[Revision tracking records]
· · · · ·
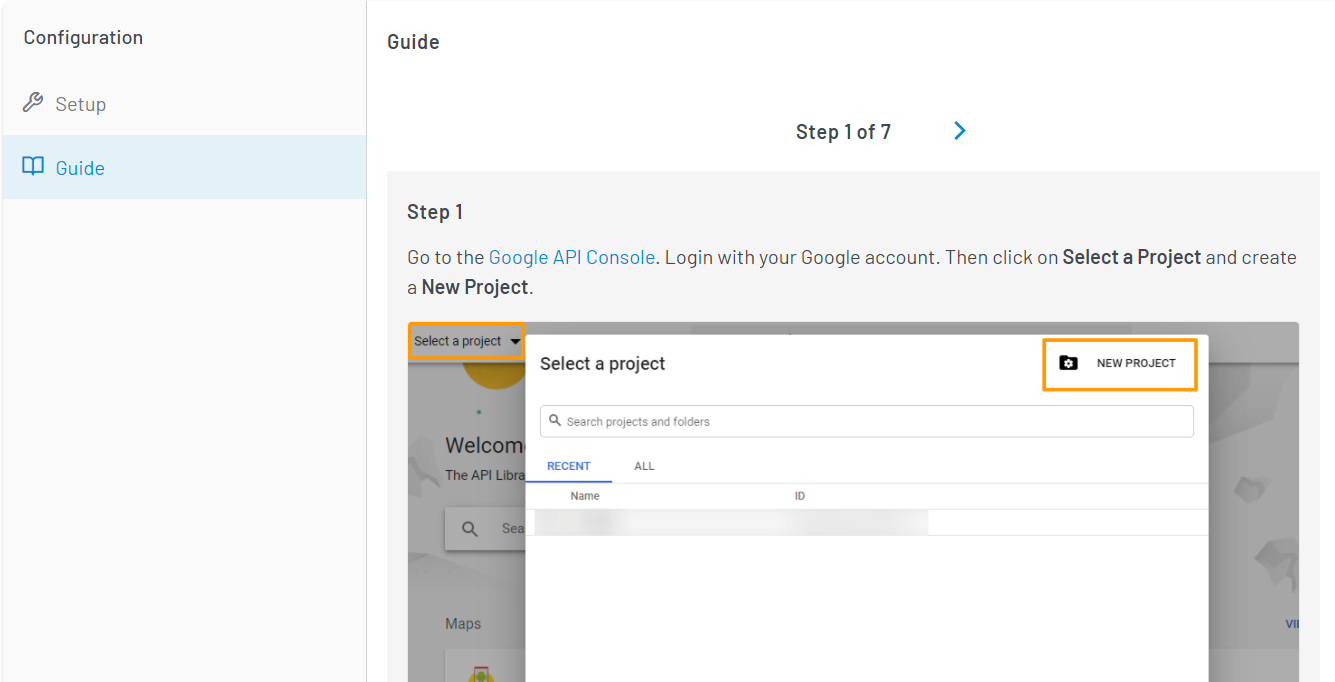
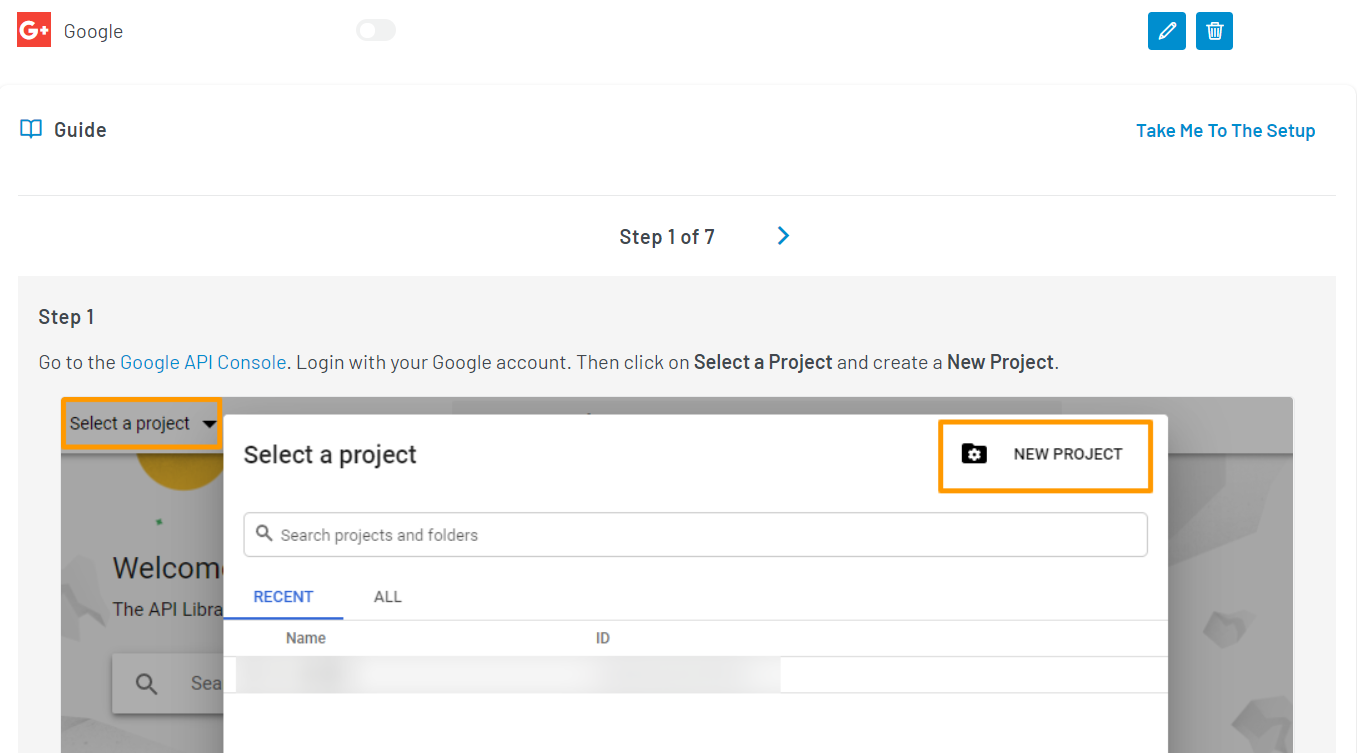
Update content/guide/social-login/index.md, content/guide/social-login/images/configsteps.png files

diff --git a/content/guide/social-login/index.md b/content/guide/social-login/index.md
@@ -2,9 +2,9 @@
 
 
 You can implement Social Login for a quick and convenient approach for consumer registration and login. This guide explains how to add and configure the desired Social Login providers on your application using LoginRadius Dashboard.
-Watch this video for the step by step information or refer to the section below for the text-based guide.
 
-Watch the video to get started, or refer to the section below for the text-based guide.
+Watch this video for step by step information, or refer to the section below for the text-based guide.
+
 
 <figure class="video_container">
 <iframe width="560" height="315" src="https://www.youtube.com/embed/gd5Ig1S4P_U" frameborder="0" allow="accelerometer; autoplay; clipboard-write; encrypted-media; gyroscope; picture-in-picture" allowfullscreen></iframe></figure>
@@ -13,61 +13,71 @@ Watch the video to get started, or refer to the section below for the text-based
 
 ##Configuration
 
-###Step 1 : Login Method Section
-Login to your LoginRadius Dashboard account, from the left navigation panel, click **Configuration** and then navigate to the Add a **Login Method** section.
+###Step 1: Choose Login Method 
 
-  ![alt_text](./images/addaloginmethod.png "image_tooltip")
+1. Login to your LoginRadius Dashboard account, from the left navigation panel, click **Configuration** and then navigate to the ** Add a Login Method** section.
 
-
-###Step 2 : Add a Login Method
-Click the down arrow and the **Add a Login Method** section will expand.
-
-###Step 3 : Select Social Login Method
-Click the **Add Method** drop-down and select your desired social provider from the available providers’ list as displayed in the following screen:
-
-  ![alt_text](./images/selectproviders.png "image_tooltip")
+   ![alt_text](./images/addaloginmethod.png "image_tooltip")
 
 
-It will open the steps section to set up the respective social provider app. 
-The list of supported social providers varies based on your plan. Check out supported social providers for your plan at the bottom of the document.
+2. Click the down arrow, and the **Add a Login Method** section will expand.
 
-###Step 4: Configure Social Login Method
-Follow the step by step guide displayed on the LoginRadius Dashboard screen for configuration. 
-For example, the following screen displays the configuration steps for configuring Google as social login option:
+3. Click the **Add Method** drop-down and select your desired social provider from the available providers’ list as displayed in the following screen:
 
-  ![alt_text](./images/configsteps.png "image_tooltip")
+   ![alt_text](./images/selectproviders.png "image_tooltip")
 
-Perform each step and click the Next button (given in top right of the above screen) to go to the next step.
+
+   It will open the steps section to set up the respective social provider app. 
+
+   > The list of [supported social providers](#supported-social-providers) varies based on your plan. 
+
+###Step 2: Configure Social Login 
+
+1. Follow the step by step guide displayed on the LoginRadius Dashboard screen for configuration. For example, the following screen displays the configuration steps for configuring Google as social login option:
+
+   ![alt_text](./images/configsteps.png "image_tooltip")
+
+2. Perform each step and click the **Next** button to go to the next step.
 The steps for configuring each social provider will be different and displayed after selecting the respective social provider.
 
-  ![alt_text](./images/configuresocial.png "image_tooltip")
+   ![alt_text](./images/configuresocial.png "image_tooltip")
 
 
-Upon completing the configuration steps of the selected Social ID Provider, you will get the credentials. Enter the obtained credentials in the **Configure App** section (given on the left of the above screen) and click the **Save** button.
+3. Upon completing the selected Social ID Provider’s configuration steps, you will get the credentials, you will get the credentails. Save these credentials and then click the **Take Me To Setup** from the guide’s right corner.
 
-  ![alt_text](./images/configuresave.png "image_tooltip")
+   ![alt_text](./images/takemetosetup.png "image_tooltip")
 
-###Step 5: Whitelist Domain
 
-Now we have to whitelist our domain to allow api access.
+4. Enter the obtained credentials in the **Configure App** section and click the **Save** button.
 
-To whitelist your domain, in your LoginRadius Dashboard, navigate to **[Configuration > Domain Whitelisting](https://dashboard.loginradius.com/configuration)** and add your domain name:
+   ![alt_text](./images/configuresave.png "image_tooltip")
 
-  ![alt_text](./images/whitelistingdomain.png "image_tooltip")
+###Step 3: Whitelist Domain
+
+Whitelist your application domain to allow the LoginRadius API access.
+
+In your LoginRadius Dashboard, navigate to **[Configuration > Domain Whitelisting](https://dashboard.loginradius.com/configuration)** and add your domain name:
+
+![alt_text](./images/whitelistingdomain.png "image_tooltip")
+
 > Local domains (http://localhost and http://127.0.0.1) are whitelisted by default.
 
 
-###Step 6: Check Auth Page (IDX)
+###Step 4: Check Auth Page (IDX)
+
 Open your **Auth Page (IDX)** (https://</your-app-name/>.hub.loginradius.com/auth.aspx ) and it will display the social icon for the configured social provider:
-  ![alt_text](./images/idxsocial.png "image_tooltip")
 
-###Supported Social Providers
+![alt_text](./images/idxsocial.png "image_tooltip")
 
-The table below lists the social providers that LoginRadius supports for the Free, Developer, and Developer PremiumPlan.
+> The Social Login is now configured and functioning on your Auth Page (IDX). If you are not using Auth Page (IDX) for authentication, use LoginRadius SDK or APIs to utilize the configured Social Login in your application.
+
+##Supported Social Providers
+
+The following are the social providers that LoginRadius supports for the Free, Developer, and Developer Premium plans.
 
 
 |PLAN |	FACEBOOK |	GOOGLE |	TWITTER |	LINKEDIN |	GITHUB
 :|:---:|:---:|:---:|:---:|:---:|:---:|:
 |Free |	Yes |	Yes |	Yes |	No | No
 |Developer	| Yes	| Yes	| Yes	| Yes	| Yes
-|Developer Premium	| Supportes| 20+ | Social| ID | Providers| 			
+|Developer Premium	| Supports| 20+ | Social| ID | Providers|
· · · · ·
EXERCISE DIRECTIONS:
Give the data again exactly as written, with all pictures left out.

RESPONSE TO THIS EXERCISE:
Update content/guide/social-login/index.md, content/guide/social-login/images/configsteps.png files

diff --git a/content/guide/social-login/index.md b/content/guide/social-login/index.md
@@ -2,9 +2,9 @@
 
 
 You can implement Social Login for a quick and convenient approach for consumer registration and login. This guide explains how to add and configure the desired Social Login providers on your application using LoginRadius Dashboard.
-Watch this video for the step by step information or refer to the section below for the text-based guide.
 
-Watch the video to get started, or refer to the section below for the text-based guide.
+Watch this video for step by step information, or refer to the section below for the text-based guide.
+
 
 <figure class="video_container">
 <iframe width="560" height="315" src="https://www.youtube.com/embed/gd5Ig1S4P_U" frameborder="0" allow="accelerometer; autoplay; clipboard-write; encrypted-media; gyroscope; picture-in-picture" allowfullscreen></iframe></figure>
@@ -13,61 +13,71 @@ Watch the video to get started, or refer to the section below for the text-based
 
 ##Configuration
 
-###Step 1 : Login Method Section
-Login to your LoginRadius Dashboard account, from the left navigation panel, click **Configuration** and then navigate to the Add a **Login Method** section.
+###Step 1: Choose Login Method 
 
-  ![alt_text](./images/addaloginmethod.png "image_tooltip")
+1. Login to your LoginRadius Dashboard account, from the left navigation panel, click **Configuration** and then navigate to the ** Add a Login Method** section.
 
-
-###Step 2 : Add a Login Method
-Click the down arrow and the **Add a Login Method** section will expand.
-
-###Step 3 : Select Social Login Method
-Click the **Add Method** drop-down and select your desired social provider from the available providers’ list as displayed in the following screen:
-
-  ![alt_text](./images/selectproviders.png "image_tooltip")
+   ![alt_text](./images/addaloginmethod.png "image_tooltip")
 
 
-It will open the steps section to set up the respective social provider app. 
-The list of supported social providers varies based on your plan. Check out supported social providers for your plan at the bottom of the document.
+2. Click the down arrow, and the **Add a Login Method** section will expand.
 
-###Step 4: Configure Social Login Method
-Follow the step by step guide displayed on the LoginRadius Dashboard screen for configuration. 
-For example, the following screen displays the configuration steps for configuring Google as social login option:
+3. Click the **Add Method** drop-down and select your desired social provider from the available providers’ list as displayed in the following screen:
 
-  ![alt_text](./images/configsteps.png "image_tooltip")
+   ![alt_text](./images/selectproviders.png "image_tooltip")
 
-Perform each step and click the Next button (given in top right of the above screen) to go to the next step.
+
+   It will open the steps section to set up the respective social provider app. 
+
+   > The list of [supported social providers](#supported-social-providers) varies based on your plan. 
+
+###Step 2: Configure Social Login 
+
+1. Follow the step by step guide displayed on the LoginRadius Dashboard screen for configuration. For example, the following screen displays the configuration steps for configuring Google as social login option:
+
+   ![alt_text](./images/configsteps.png "image_tooltip")
+
+2. Perform each step and click the **Next** button to go to the next step.
 The steps for configuring each social provider will be different and displayed after selecting the respective social provider.
 
-  ![alt_text](./images/configuresocial.png "image_tooltip")
+   ![alt_text](./images/configuresocial.png "image_tooltip")
 
 
-Upon completing the configuration steps of the selected Social ID Provider, you will get the credentials. Enter the obtained credentials in the **Configure App** section (given on the left of the above screen) and click the **Save** button.
+3. Upon completing the selected Social ID Provider’s configuration steps, you will get the credentials, you will get the credentails. Save these credentials and then click the **Take Me To Setup** from the guide’s right corner.
 
-  ![alt_text](./images/configuresave.png "image_tooltip")
+   ![alt_text](./images/takemetosetup.png "image_tooltip")
 
-###Step 5: Whitelist Domain
 
-Now we have to whitelist our domain to allow api access.
+4. Enter the obtained credentials in the **Configure App** section and click the **Save** button.
 
-To whitelist your domain, in your LoginRadius Dashboard, navigate to **[Configuration > Domain Whitelisting](https://dashboard.loginradius.com/configuration)** and add your domain name:
+   ![alt_text](./images/configuresave.png "image_tooltip")
 
-  ![alt_text](./images/whitelistingdomain.png "image_tooltip")
+###Step 3: Whitelist Domain
+
+Whitelist your application domain to allow the LoginRadius API access.
+
+In your LoginRadius Dashboard, navigate to **[Configuration > Domain Whitelisting](https://dashboard.loginradius.com/configuration)** and add your domain name:
+
+![alt_text](./images/whitelistingdomain.png "image_tooltip")
+
 > Local domains (http://localhost and http://127.0.0.1) are whitelisted by default.
 
 
-###Step 6: Check Auth Page (IDX)
+###Step 4: Check Auth Page (IDX)
+
 Open your **Auth Page (IDX)** (https://</your-app-name/>.hub.loginradius.com/auth.aspx ) and it will display the social icon for the configured social provider:
-  ![alt_text](./images/idxsocial.png "image_tooltip")
 
-###Supported Social Providers
+![alt_text](./images/idxsocial.png "image_tooltip")
 
-The table below lists the social providers that LoginRadius supports for the Free, Developer, and Developer PremiumPlan.
+> The Social Login is now configured and functioning on your Auth Page (IDX). If you are not using Auth Page (IDX) for authentication, use LoginRadius SDK or APIs to utilize the configured Social Login in your application.
+
+##Supported Social Providers
+
+The following are the social providers that LoginRadius supports for the Free, Developer, and Developer Premium plans.
 
 
 |PLAN |	FACEBOOK |	GOOGLE |	TWITTER |	LINKEDIN |	GITHUB
 :|:---:|:---:|:---:|:---:|:---:|:---:|:
 |Free |	Yes |	Yes |	Yes |	No | No
 |Developer	| Yes	| Yes	| Yes	| Yes	| Yes
-|Developer Premium	| Supportes| 20+ | Social| ID | Providers| 			
+|Developer Premium	| Supports| 20+ | Social| ID | Providers|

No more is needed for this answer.